  27. ^ Horan, Kyle (September 29, 2015). "Students wade into River Week at Cache La Poudre Middle School". Denver Channel 7. Retrieved June 7, 2016.
  28. ^ Moniz, Ernest. "Moving our Nation Forward, Faster Progress Report 2016" (PDF). Better Buildings Challenge. Retrieved June 7, 2016.
  29. ^ "School and EdTech Partnerships". Educational Technology. Retrieved June 8, 2016.
  30. ^ "10 ways teachers are using Ed Tech to reinvent learning". Poudre School District. Retrieved June 8, 2016.
  31. ^ ""Tech"-excellence". Poudre School District. Retrieved June 8, 2016.
  32. ^ Vincent, Tricia. "Fort Collins groups team up to provide school supplies to Poudre School District Students". Otter Cares. Retrieved June 8, 2016.
  33. ^ "Local engineers visit elementary schools for National Engineering Week". Poudre School District. Retrieved June 8, 2016.
  34. ^ Horan, Kyle (May 16, 2015). "Poudre School District gets $90k grant to spur innovation in schools". Denver Channel 7. Retrieved June 8, 2016.
  35. ^ "GEMS provides hands-on STEM learning for girls". Poudre School District. Retrieved June 8, 2016.
  36. ^ "French Field Policies | Poudre School District". www.psdschools.org. Retrieved 2018-04-23.
  37. ^ "History of French Field in Fort Collins". Coloradoan. Retrieved 2018-04-23.

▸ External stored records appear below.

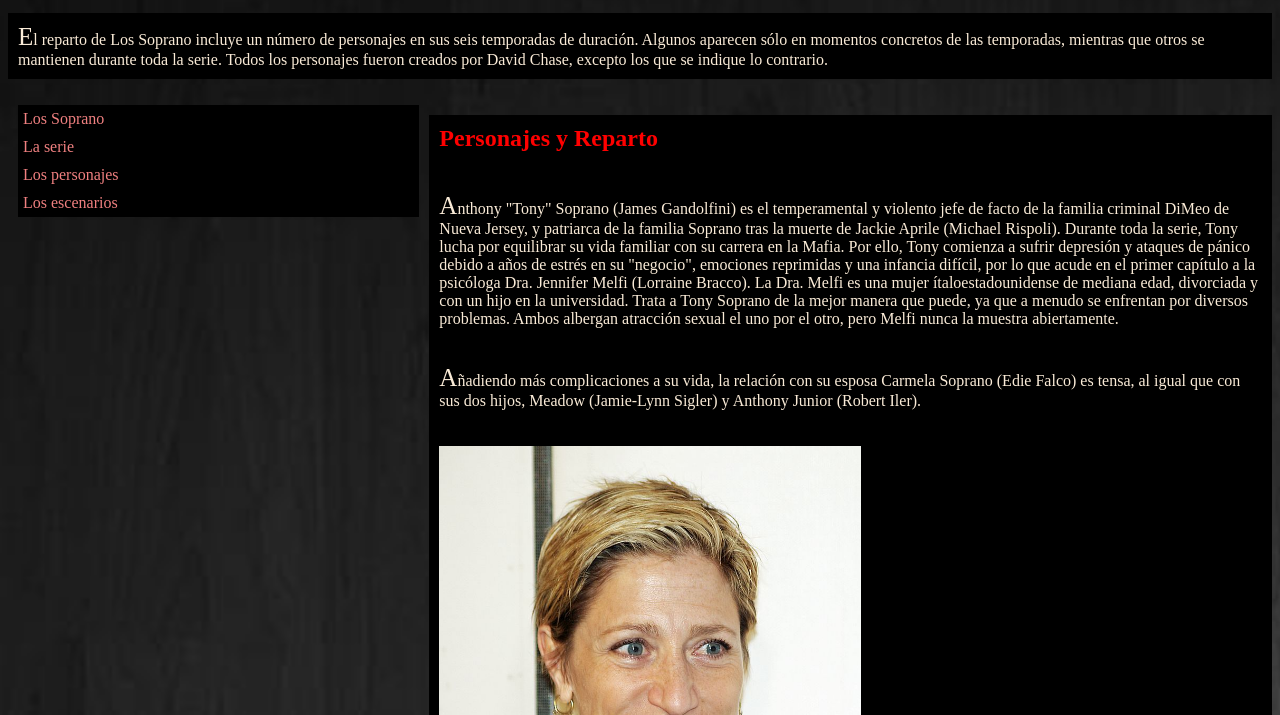
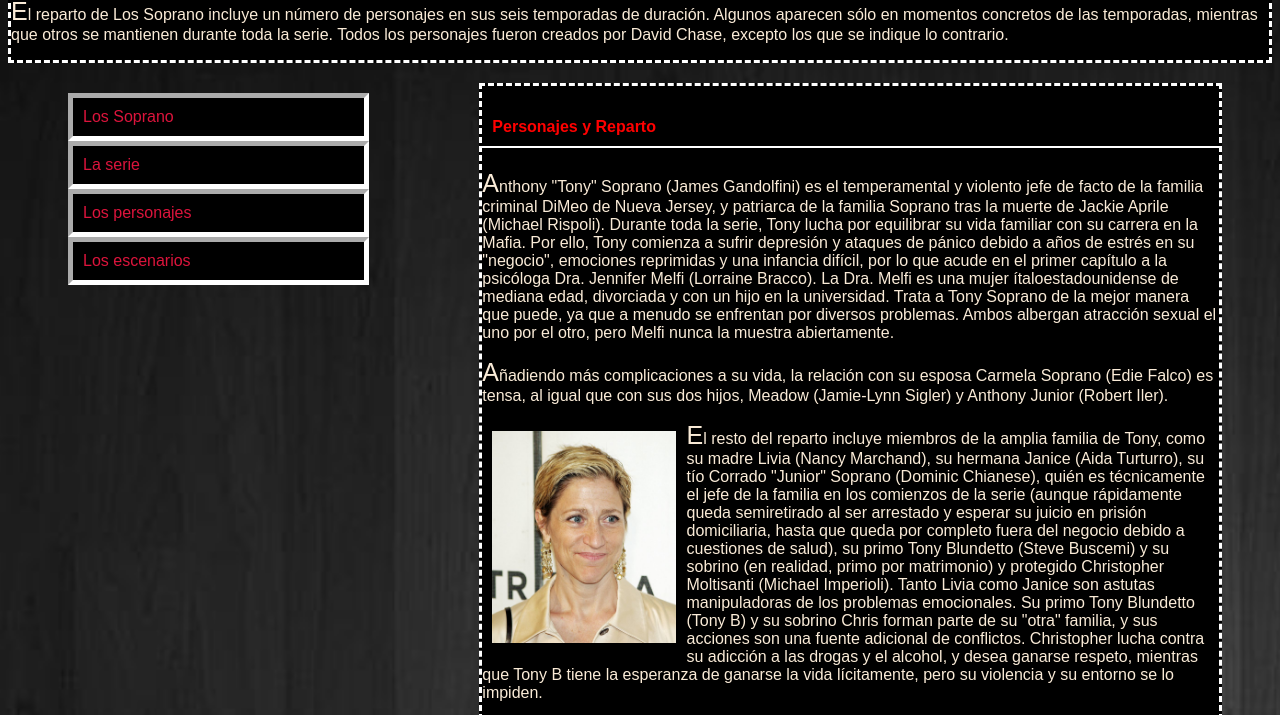
Before and after one commit to UO263662/cssSEW, a plain HTML site: page personajes.html in a window 1280 px wide. Shown: the part 95-810 px from the top of the page. Drawn offline with Linux system fonts and the light colour scheme.

Commit message:
Cambios en css y html

```diff
--- a/css/body.css
+++ b/css/body.css
@@ -11,6 +11,10 @@ aside{
     grid-area: aside;
     width: 1fr;
     padding: 10px;
+    margin-left: 50px;
+    margin-right: 50px;
+    margin-top: 20px;
+    margin-bottom: 20px;
 }
 header{
     grid-area: header;
@@ -18,29 +22,44 @@ header{
 footer{
     grid-area: footer;
 }
-article{
+article, section{
     grid-area: article;
+    margin-top: 20px;
+    margin-left: 50px;
+    margin-bottom: 30px;
+    margin-right: 50px;
+}
+table{
+    margin: 25px;
 }
 main{
     width: 100%;
 }
 a{
-    padding: 5px;
-    border: 20px;
+    padding: 10px;
     width: 1fr;
     display: block;
 }
 video{
     position: relative;
     padding: 10px;
-    width: 50%;
+    width: 95%;
     object-fit: cover;
     overflow: hidden;
 }
 img{
+    float: left;
     padding: 10px;
-    width: 100%;
+    width: 25%;
     height: auto;
+    object-fit: cover;
+    overflow: hidden;
+}
+h1, h2, h3, h4, h5, h6{
+    padding: 10px;
+}
+table, th, td, tr{
+    padding: 5px;
 }
 @media (min-width: 1000px){ /*Curiosamente si lo hago al reves (con el body de fuera dentro de un max-width) no me funciona*/
     body{
@@ -51,9 +70,4 @@ img{
             "aside content"
             "footer footer";
     }
-    img{
-        width: 50%;
-        padding: 10px;
-        height: auto;
-    }
 }
--- /dev/null
+++ b/css/border.css
@@ -0,0 +1,24 @@
+a{
+    border-color: white;
+    border-style: inset;
+    border-width: 5px;
+}
+table, td, th, tr{
+    border-color: white;
+    border-style: groove;
+    border-collapse: collapse;
+}
+h1, h2, h3, h4, h5, h6{
+    border-bottom: 2px;
+    border-bottom-color: white;
+    border-bottom-style: inset;
+    border-collapse: collapse;
+}
+article, section, header, footer{
+    border-color: white;
+    border-style: dashed;
+    border-collapse: collapse;
+}
+li{
+    list-style-type: none;
+}
--- a/css/color.css
+++ b/css/color.css
@@ -1,19 +1,26 @@
 h1, h2, h3, h4, h5, h6{
     color: red;
     background-color: black;
-    padding: 10px;
 }
-p, li, td{
+table, th, td, tr{
+    color: white;
+    background-color: black;
+}
+p, li, ul{
     color: antiquewhite;
-    background-color: black;
-    padding: 10px;
-}
-
-article{
-    background-color: black;
 }
 
 a{
     color: lightcoral;
     background-color: black;
 }
+a:link{
+    color: crimson;
+}
+a:visited{
+    color: lightcoral;
+}
+
+article, section, header, footer{
+    background-color: black;
+}
--- a/css/fuente.css
+++ b/css/fuente.css
@@ -1,10 +1,17 @@
 p, li, td{
-    font-family: serif;
+    font-family: sans-serif;
     font-size: 16px;
+}
+h1, h2, h3, h4, h5, h6{
+    font-family: sans-serif;
 }
 p::first-letter {
     font-size: 25px
 }
 a{
+    font-family: sans-serif;
     text-decoration: none;
 }
+tr{
+    font-family: sans-serif;
+}
--- a/personajes.html
+++ b/personajes.html
@@ -6,13 +6,14 @@
         <link rel="stylesheet" href="css/fuente.css">
         <link rel="stylesheet" href="css/color.css">
         <link rel="stylesheet" href="css/imagen.css">
+        <link rel="stylesheet" href="css/border.css">
         <meta charset="UTF-8">
         <meta name="author" content="Diego Fernández">
         <meta name="description" content="Contiene personajes y premios de Los Soprano">
     </head>
     <body>
         <header>
-            <h1>Los personajes</h1>
+            <h3>Los personajes</h3>
             <p>
                 El reparto de Los Soprano incluye un número de personajes en sus seis temporadas de duración. Algunos aparecen sólo en
                 momentos concretos de las temporadas, mientras que otros se mantienen durante toda la serie. Todos los personajes fueron
@@ -27,7 +28,7 @@
         </aside>
         <main>
             <article>
-                <h2>Personajes y Reparto</h2>
+                <h4>Personajes y Reparto</h4>
                 <p>
                     Anthony "Tony" Soprano (James Gandolfini) es el temperamental y violento jefe de facto de la familia criminal DiMeo de Nueva
                     Jersey, y patriarca de la familia Soprano tras la muerte de Jackie Aprile (Michael Rispoli). Durante toda la serie, Tony
@@ -90,7 +91,7 @@
                 </p>
             </article>
             <article>
-                <h2>Premios</h2>
+                <h5>Premios</h5>
                 <p>
                     Los Soprano ganó y fue nominado a varios premios durante el tiempo que estuvo en emisión. La serie fue nominada al Primetime Emmy
                     a la mejor serie dramática en todos los años en los que fue elegible. Tras se nominada y perder el premio en 1999, 2000, 2001 y
@@ -118,7 +119,7 @@
             </article>
         </main>
         <footer>
-            <h3>Mas información</h3>
+            <h6>Mas información</h6>
             <ul>
                 <li><a href="https://es.hboespana.com/series/the-sopranos/103aae84-b40c-4d86-bf79-b9521c06b640">HBO España</a></li>
                 <li><a href="https://www.filmaffinity.com/es/film402150.html">Filmaffinity</a></li>
```
Also changed, not shown: escenarios.html (+1 -0 lines), index.html (+2 -1 lines), serie.html (+1 -0 lines).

External links[edit]

Coordinates: 40°35′20″N 105°07′20″W / 40.58886°N 105.12213°W / 40.58886; -105.12213